Peoples and states in Rawls' Law of Peoples
Rawls distinguishes between peoples and states. He asserts that states have "the powers of sovereignty" (Law of Peoples, p. 25ff). This is surprising, if ironic, given the position of which he argued in A Theory of Justice where individuals or people seemed to be the originators of the two principles of justice. If states have the powers of sovereignty and states are separable from peoples, then the peoples of a democratic state cannot be said to hold the power of sovereignty. One is left to wonder where or how Rawls' view in Law of Peoples connects with democracy.
With sovereignty, there are two powers that states hold: (1) the right to go to war in pursuit of state policies and (2) a certain autonomy in dealing with the state's own people. Despite that states have these powers, Rawls believes that states should not have these powers. This is an interesting, though confusing, position to take up. If states ought not to have these two powers, then their holding them should not follow.
The view that states should not hold a certain autonomy in dealing with the state's own people is an entirely sensible position. The citizenry of a state should want to hold the government accountable for wrongdoing against the population, such as when the state incarcerates one or more of its citizens for having done something relatively non-offensive. For example, maybe an individual or group has protested a government policy that the group finds draconian or inferior to another option. The group seeks redress but to no avail. When it is uncovered that members of the group protested against the government's policy, the government steps in and arrests members of the group. The government's having the right to deal with their own people is fine, but arresting them for no apparent reason other than that they were voicing their opinion against the government is to be unnecessarily punitive.

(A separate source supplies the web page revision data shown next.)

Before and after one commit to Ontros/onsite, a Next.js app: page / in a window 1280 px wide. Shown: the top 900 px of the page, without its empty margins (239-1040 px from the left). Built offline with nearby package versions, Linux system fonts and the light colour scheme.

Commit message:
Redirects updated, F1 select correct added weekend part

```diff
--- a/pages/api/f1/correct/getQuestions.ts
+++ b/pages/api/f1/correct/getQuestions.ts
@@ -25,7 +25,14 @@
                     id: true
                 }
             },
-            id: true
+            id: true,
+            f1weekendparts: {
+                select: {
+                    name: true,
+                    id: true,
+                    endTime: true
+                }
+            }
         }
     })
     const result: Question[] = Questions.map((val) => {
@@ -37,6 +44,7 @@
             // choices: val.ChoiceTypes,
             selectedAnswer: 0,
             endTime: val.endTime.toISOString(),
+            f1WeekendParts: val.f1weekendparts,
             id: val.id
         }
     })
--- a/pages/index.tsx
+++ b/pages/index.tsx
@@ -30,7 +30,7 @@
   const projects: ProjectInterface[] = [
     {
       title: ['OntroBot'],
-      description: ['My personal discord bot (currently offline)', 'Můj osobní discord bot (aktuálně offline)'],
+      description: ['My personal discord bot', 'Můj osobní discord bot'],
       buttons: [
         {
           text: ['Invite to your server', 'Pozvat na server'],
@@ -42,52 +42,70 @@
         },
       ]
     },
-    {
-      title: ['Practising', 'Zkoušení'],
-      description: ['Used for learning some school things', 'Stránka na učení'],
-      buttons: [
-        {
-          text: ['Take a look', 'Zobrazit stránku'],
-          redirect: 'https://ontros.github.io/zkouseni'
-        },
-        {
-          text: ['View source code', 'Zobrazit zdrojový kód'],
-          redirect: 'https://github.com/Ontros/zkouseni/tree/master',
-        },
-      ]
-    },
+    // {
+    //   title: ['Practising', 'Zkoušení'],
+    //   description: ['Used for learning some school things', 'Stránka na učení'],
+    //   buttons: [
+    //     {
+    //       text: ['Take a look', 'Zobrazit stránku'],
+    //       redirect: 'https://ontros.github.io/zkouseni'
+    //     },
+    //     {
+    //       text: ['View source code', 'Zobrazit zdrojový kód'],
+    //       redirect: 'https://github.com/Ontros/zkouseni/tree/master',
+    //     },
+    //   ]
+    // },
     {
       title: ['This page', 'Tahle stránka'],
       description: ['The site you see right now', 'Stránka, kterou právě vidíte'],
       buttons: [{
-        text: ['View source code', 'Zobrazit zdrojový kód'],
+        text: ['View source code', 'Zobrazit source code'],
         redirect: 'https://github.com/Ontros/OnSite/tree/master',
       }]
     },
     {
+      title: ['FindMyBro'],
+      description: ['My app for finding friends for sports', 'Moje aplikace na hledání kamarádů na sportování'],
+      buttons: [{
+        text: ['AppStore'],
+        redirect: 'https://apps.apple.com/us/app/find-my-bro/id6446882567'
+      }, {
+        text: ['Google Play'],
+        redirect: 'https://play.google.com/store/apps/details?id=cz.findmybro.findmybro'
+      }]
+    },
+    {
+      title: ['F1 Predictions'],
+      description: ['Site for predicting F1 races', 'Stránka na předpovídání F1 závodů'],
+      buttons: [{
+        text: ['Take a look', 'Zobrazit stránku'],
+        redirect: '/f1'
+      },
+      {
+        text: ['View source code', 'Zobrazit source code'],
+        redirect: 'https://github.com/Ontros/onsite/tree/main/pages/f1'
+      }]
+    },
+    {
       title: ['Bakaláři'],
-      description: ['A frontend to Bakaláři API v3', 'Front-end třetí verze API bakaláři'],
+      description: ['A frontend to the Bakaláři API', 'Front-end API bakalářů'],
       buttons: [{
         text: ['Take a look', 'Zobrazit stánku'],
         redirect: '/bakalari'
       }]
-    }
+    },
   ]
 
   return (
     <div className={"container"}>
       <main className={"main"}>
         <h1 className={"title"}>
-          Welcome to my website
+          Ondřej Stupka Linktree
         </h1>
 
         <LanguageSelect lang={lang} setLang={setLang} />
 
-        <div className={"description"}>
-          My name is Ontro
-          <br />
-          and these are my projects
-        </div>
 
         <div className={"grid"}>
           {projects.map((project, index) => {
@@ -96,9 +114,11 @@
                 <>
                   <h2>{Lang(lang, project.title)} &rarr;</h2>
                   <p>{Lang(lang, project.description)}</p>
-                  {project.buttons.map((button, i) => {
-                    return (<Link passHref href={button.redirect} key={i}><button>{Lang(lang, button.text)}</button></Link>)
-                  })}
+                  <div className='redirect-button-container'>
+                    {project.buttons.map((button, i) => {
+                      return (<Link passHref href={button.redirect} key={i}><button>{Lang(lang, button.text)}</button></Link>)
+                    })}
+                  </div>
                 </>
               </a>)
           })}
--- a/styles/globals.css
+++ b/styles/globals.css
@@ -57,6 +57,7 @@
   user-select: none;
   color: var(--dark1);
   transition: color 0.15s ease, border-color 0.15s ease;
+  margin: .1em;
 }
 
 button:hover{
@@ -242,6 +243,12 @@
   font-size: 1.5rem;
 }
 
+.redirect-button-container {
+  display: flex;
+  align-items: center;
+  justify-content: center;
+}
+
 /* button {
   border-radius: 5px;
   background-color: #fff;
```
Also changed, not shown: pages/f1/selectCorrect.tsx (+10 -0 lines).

States should not have the right to persecute its citizens unjustly. If, however, the person has committed a crime against other citizens, then the state does have a right to punish the offender. The extent of the state's power over its people seems debatable, but it must have the right to punish offenders. So, it is a question of scope how much latitude the government has in dealing with offenders. Some, no doubt, would argue that offenders shouldn't be granted any rights, and the government has no responsibility to ensure that the offender is protected by the rule of law. If this is what we mean by a state's autonomy - which seems to be a narrower definition than Rawls assumes but it is still a definition - then the state has a certain autonomy in dealing with its citizens.
Also, if one of the state's policies is to defend any (or all) of its citizens, then the state has not only a right to go to war in pursuit of the state's policy but it might be seen to have an obligation to do so. Is the obligation what Rawls wants to avoid?